Assigned task:
No pictures, nothing altered: return the data below.

Material to process:
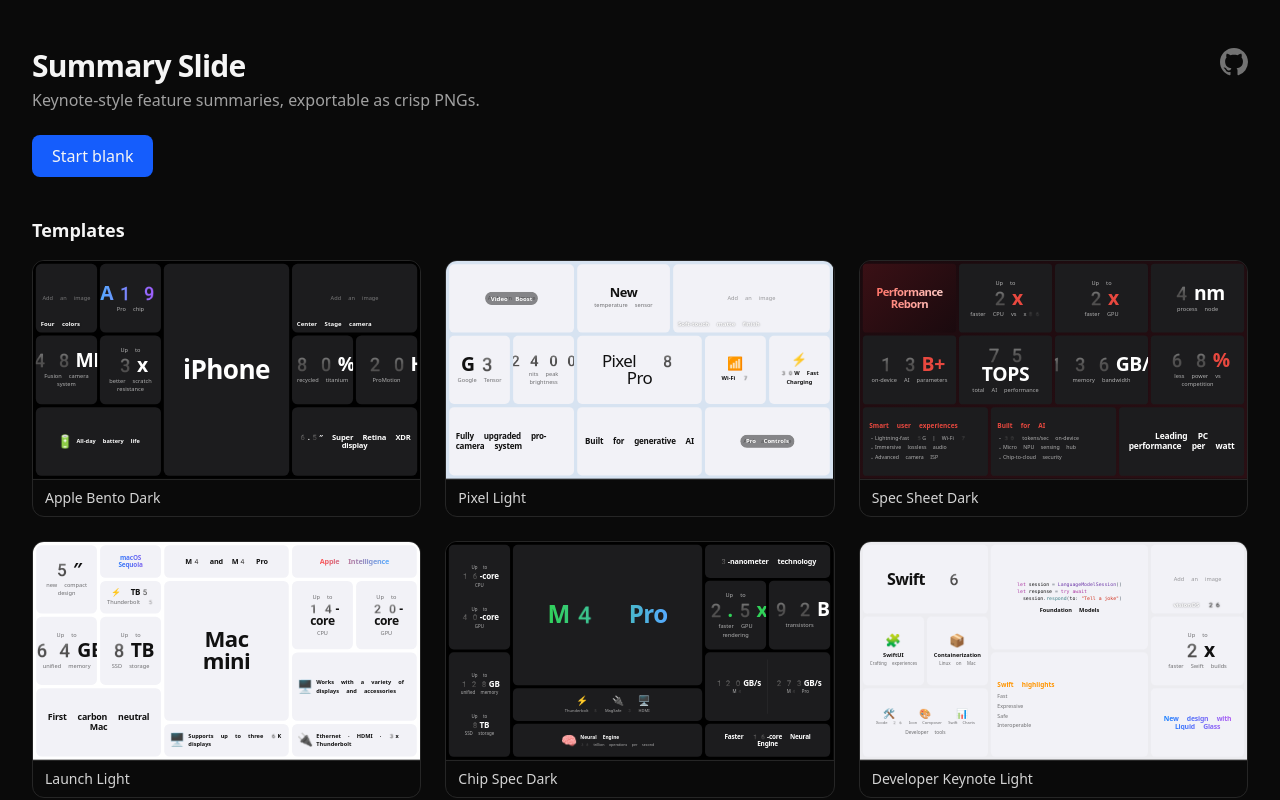
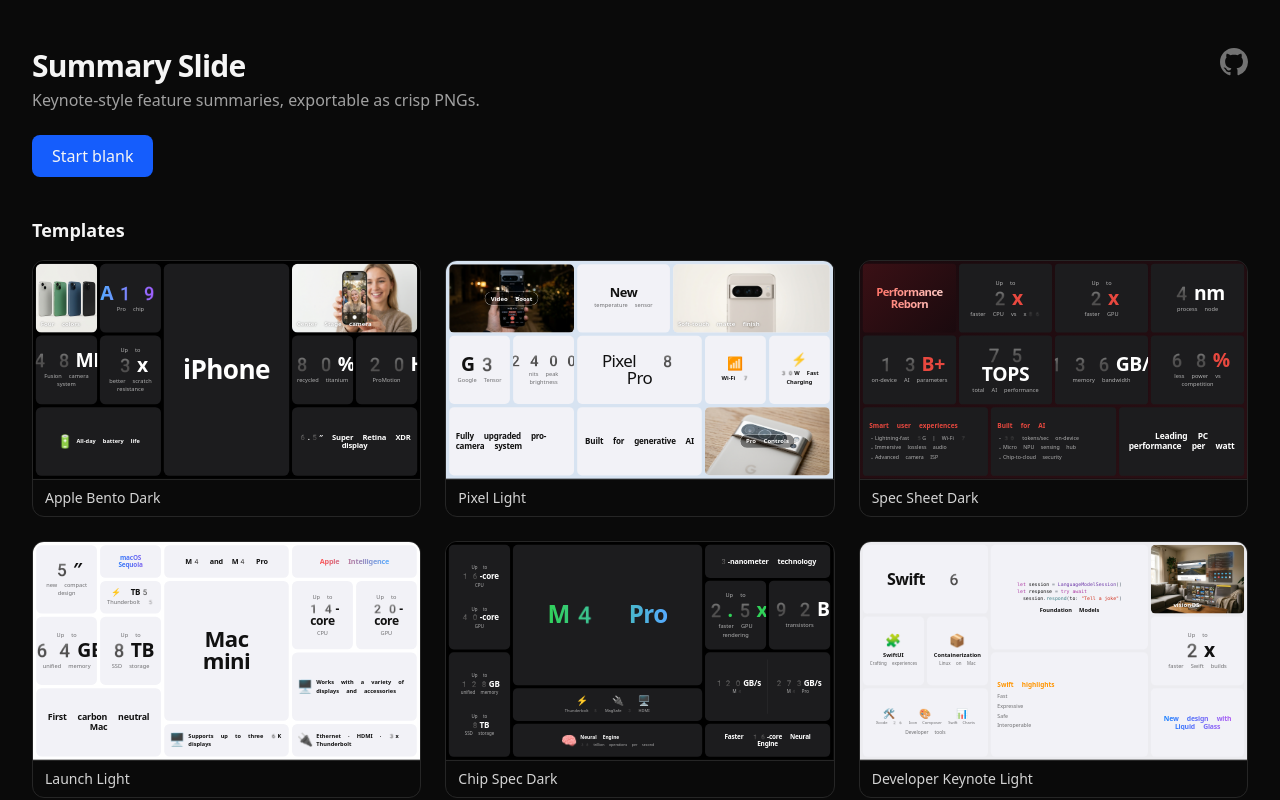
Before and after one commit to tajchert/summary-slide, a React (Vite) app: page / in a window 1280 px wide. Shown: the top 800 px of the page. Built offline with nearby package versions, Linux system fonts and the light colour scheme.

Commit message:
Use generated images in templates

```diff
--- a/src/templates/index.ts
+++ b/src/templates/index.ts
@@ -18,7 +18,8 @@
     { id: "t1-hero", type: "hero", grid: { x: 4, y: 0, w: 4, h: 6 },
       content: { title: { text: "iPhone", size: 130 } } },
     { id: "t1-img1", type: "image", grid: { x: 0, y: 0, w: 2, h: 2 },
-      content: { src: "", fit: "cover", overlay: { text: { text: "Four colors" }, placement: "corner" } } },
+      content: { src: "/template-images/apple-bento-dark-t1-img1-four-colors.png", fit: "cover",
+        overlay: { text: { text: "Four colors" }, placement: "corner" } } },
     { id: "t1-stat1", type: "stat", grid: { x: 2, y: 0, w: 2, h: 2 },
       content: { value: { text: "A19", gradient: { from: "#5af", to: "#a5f", angle: 90 } },
         caption: { text: "Pro chip" } } },
@@ -29,7 +30,8 @@
     { id: "t1-icon1", type: "icon", grid: { x: 0, y: 4, w: 4, h: 2 },
       content: { icon: { kind: "emoji", value: "🔋" }, label: { text: "All-day battery life" }, layout: "left" } },
     { id: "t1-img2", type: "image", grid: { x: 8, y: 0, w: 4, h: 2 },
-      content: { src: "", fit: "cover", overlay: { text: { text: "Center Stage camera" }, placement: "corner" } } },
+      content: { src: "/template-images/apple-bento-dark-t1-img2-center-stage-camera.png", fit: "cover",
+        overlay: { text: { text: "Center Stage camera" }, placement: "corner" } } },
     { id: "t1-stat4", type: "stat", grid: { x: 8, y: 2, w: 2, h: 2 },
       content: { value: { text: "80%" }, caption: { text: "recycled titanium" } } },
     { id: "t1-stat5", type: "stat", grid: { x: 10, y: 2, w: 2, h: 2 },
@@ -54,12 +56,12 @@
     { id: "t2-hero", type: "hero", grid: { x: 4, y: 2, w: 4, h: 2 },
       content: { title: { text: "Pixel 8 Pro", size: 84, weight: 500 } } },
     { id: "t2-img1", type: "image", grid: { x: 0, y: 0, w: 4, h: 2 },
-      content: { src: "", fit: "cover",
+      content: { src: "/template-images/pixel-light-t2-img1-video-boost.png", fit: "cover",
         overlay: { text: { text: "Video Boost" }, placement: "center-pill" } } },
     { id: "t2-stat1", type: "stat", grid: { x: 4, y: 0, w: 3, h: 2 },
       content: { value: { text: "New", size: 64 }, caption: { text: "temperature sensor" } } },
     { id: "t2-img2", type: "image", grid: { x: 7, y: 0, w: 5, h: 2 },
-      content: { src: "", fit: "cover",
+      content: { src: "/template-images/pixel-light-t2-img2-matte-finish.png", fit: "cover",
         overlay: { text: { text: "Soft-touch matte finish" }, placement: "corner" } } },
     { id: "t2-stat2", type: "stat", grid: { x: 0, y: 2, w: 2, h: 2 },
       content: { value: { text: "G3" }, caption: { text: "Google Tensor" } } },
@@ -74,7 +76,7 @@
     { id: "t2-head2", type: "headline", grid: { x: 4, y: 4, w: 4, h: 2 },
       content: { text: { text: "Built for generative AI", size: 40 } } },
     { id: "t2-img3", type: "image", grid: { x: 8, y: 4, w: 4, h: 2 },
-      content: { src: "", fit: "cover",
+      content: { src: "/template-images/pixel-light-t2-img3-pro-controls.png", fit: "cover",
         overlay: { text: { text: "Pro Controls" }, placement: "center-pill" } } },
   ],
 };
@@ -242,7 +244,7 @@
       content: { language: "swift", title: { text: "Foundation Models" },
         code: 'let session = LanguageModelSession()\nlet response = try await\n  session.respond(to: "Tell a joke")' } },
     { id: "t6-img1", type: "image", grid: { x: 9, y: 0, w: 3, h: 2 },
-      content: { src: "", fit: "cover",
+      content: { src: "/template-images/developer-keynote-light-t6-img1-visionos.png", fit: "cover",
         overlay: { text: { text: "visionOS 26" }, placement: "bottom" } } },
     { id: "t6-icon1", type: "icon", grid: { x: 0, y: 2, w: 2, h: 2 },
       content: { icon: { kind: "emoji", value: "🧩" }, label: { text: "SwiftUI" },
@@ -287,7 +289,7 @@
       content: { icon: { kind: "emoji", value: "❤️" }, label: { text: "Heart rate sensor", size: 24 },
         caption: { text: "during workouts", size: 18 }, layout: "top" } },
     { id: "t7-img1", type: "image", grid: { x: 0, y: 2, w: 4, h: 2 },
-      content: { src: "", fit: "cover",
+      content: { src: "/template-images/airpods-light-t7-img1-best-fitting.png", fit: "cover",
         overlay: { text: { text: "Best-fitting AirPods ever" }, placement: "bottom" } } },
     { id: "t7-workouts", type: "iconRow", grid: { x: 0, y: 4, w: 4, h: 2 },
       content: { items: [
```
Also changed, not shown: 1 other file (tests, documents, lock files or other folders).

Solution:
Before and after one commit to tajchert/summary-slide, a React (Vite) app: page / in a window 1280 px wide. Shown: the top 800 px of the page. Built offline with nearby package versions, Linux system fonts and the light colour scheme.

Commit message:
Use generated images in templates

```diff
--- a/src/templates/index.ts
+++ b/src/templates/index.ts
@@ -18,7 +18,8 @@
     { id: "t1-hero", type: "hero", grid: { x: 4, y: 0, w: 4, h: 6 },
       content: { title: { text: "iPhone", size: 130 } } },
     { id: "t1-img1", type: "image", grid: { x: 0, y: 0, w: 2, h: 2 },
-      content: { src: "", fit: "cover", overlay: { text: { text: "Four colors" }, placement: "corner" } } },
+      content: { src: "/template-images/apple-bento-dark-t1-img1-four-colors.png", fit: "cover",
+        overlay: { text: { text: "Four colors" }, placement: "corner" } } },
     { id: "t1-stat1", type: "stat", grid: { x: 2, y: 0, w: 2, h: 2 },
       content: { value: { text: "A19", gradient: { from: "#5af", to: "#a5f", angle: 90 } },
         caption: { text: "Pro chip" } } },
@@ -29,7 +30,8 @@
     { id: "t1-icon1", type: "icon", grid: { x: 0, y: 4, w: 4, h: 2 },
       content: { icon: { kind: "emoji", value: "🔋" }, label: { text: "All-day battery life" }, layout: "left" } },
     { id: "t1-img2", type: "image", grid: { x: 8, y: 0, w: 4, h: 2 },
-      content: { src: "", fit: "cover", overlay: { text: { text: "Center Stage camera" }, placement: "corner" } } },
+      content: { src: "/template-images/apple-bento-dark-t1-img2-center-stage-camera.png", fit: "cover",
+        overlay: { text: { text: "Center Stage camera" }, placement: "corner" } } },
     { id: "t1-stat4", type: "stat", grid: { x: 8, y: 2, w: 2, h: 2 },
       content: { value: { text: "80%" }, caption: { text: "recycled titanium" } } },
     { id: "t1-stat5", type: "stat", grid: { x: 10, y: 2, w: 2, h: 2 },
@@ -54,12 +56,12 @@
     { id: "t2-hero", type: "hero", grid: { x: 4, y: 2, w: 4, h: 2 },
       content: { title: { text: "Pixel 8 Pro", size: 84, weight: 500 } } },
     { id: "t2-img1", type: "image", grid: { x: 0, y: 0, w: 4, h: 2 },
-      content: { src: "", fit: "cover",
+      content: { src: "/template-images/pixel-light-t2-img1-video-boost.png", fit: "cover",
         overlay: { text: { text: "Video Boost" }, placement: "center-pill" } } },
     { id: "t2-stat1", type: "stat", grid: { x: 4, y: 0, w: 3, h: 2 },
       content: { value: { text: "New", size: 64 }, caption: { text: "temperature sensor" } } },
     { id: "t2-img2", type: "image", grid: { x: 7, y: 0, w: 5, h: 2 },
-      content: { src: "", fit: "cover",
+      content: { src: "/template-images/pixel-light-t2-img2-matte-finish.png", fit: "cover",
         overlay: { text: { text: "Soft-touch matte finish" }, placement: "corner" } } },
     { id: "t2-stat2", type: "stat", grid: { x: 0, y: 2, w: 2, h: 2 },
       content: { value: { text: "G3" }, caption: { text: "Google Tensor" } } },
@@ -74,7 +76,7 @@
     { id: "t2-head2", type: "headline", grid: { x: 4, y: 4, w: 4, h: 2 },
       content: { text: { text: "Built for generative AI", size: 40 } } },
     { id: "t2-img3", type: "image", grid: { x: 8, y: 4, w: 4, h: 2 },
-      content: { src: "", fit: "cover",
+      content: { src: "/template-images/pixel-light-t2-img3-pro-controls.png", fit: "cover",
         overlay: { text: { text: "Pro Controls" }, placement: "center-pill" } } },
   ],
 };
@@ -242,7 +244,7 @@
       content: { language: "swift", title: { text: "Foundation Models" },
         code: 'let session = LanguageModelSession()\nlet response = try await\n  session.respond(to: "Tell a joke")' } },
     { id: "t6-img1", type: "image", grid: { x: 9, y: 0, w: 3, h: 2 },
-      content: { src: "", fit: "cover",
+      content: { src: "/template-images/developer-keynote-light-t6-img1-visionos.png", fit: "cover",
         overlay: { text: { text: "visionOS 26" }, placement: "bottom" } } },
     { id: "t6-icon1", type: "icon", grid: { x: 0, y: 2, w: 2, h: 2 },
       content: { icon: { kind: "emoji", value: "🧩" }, label: { text: "SwiftUI" },
@@ -287,7 +289,7 @@
       content: { icon: { kind: "emoji", value: "❤️" }, label: { text: "Heart rate sensor", size: 24 },
         caption: { text: "during workouts", size: 18 }, layout: "top" } },
     { id: "t7-img1", type: "image", grid: { x: 0, y: 2, w: 4, h: 2 },
-      content: { src: "", fit: "cover",
+      content: { src: "/template-images/airpods-light-t7-img1-best-fitting.png", fit: "cover",
         overlay: { text: { text: "Best-fitting AirPods ever" }, placement: "bottom" } } },
     { id: "t7-workouts", type: "iconRow", grid: { x: 0, y: 4, w: 4, h: 2 },
       content: { items: [
```
Also changed, not shown: 1 other file (tests, documents, lock files or other folders).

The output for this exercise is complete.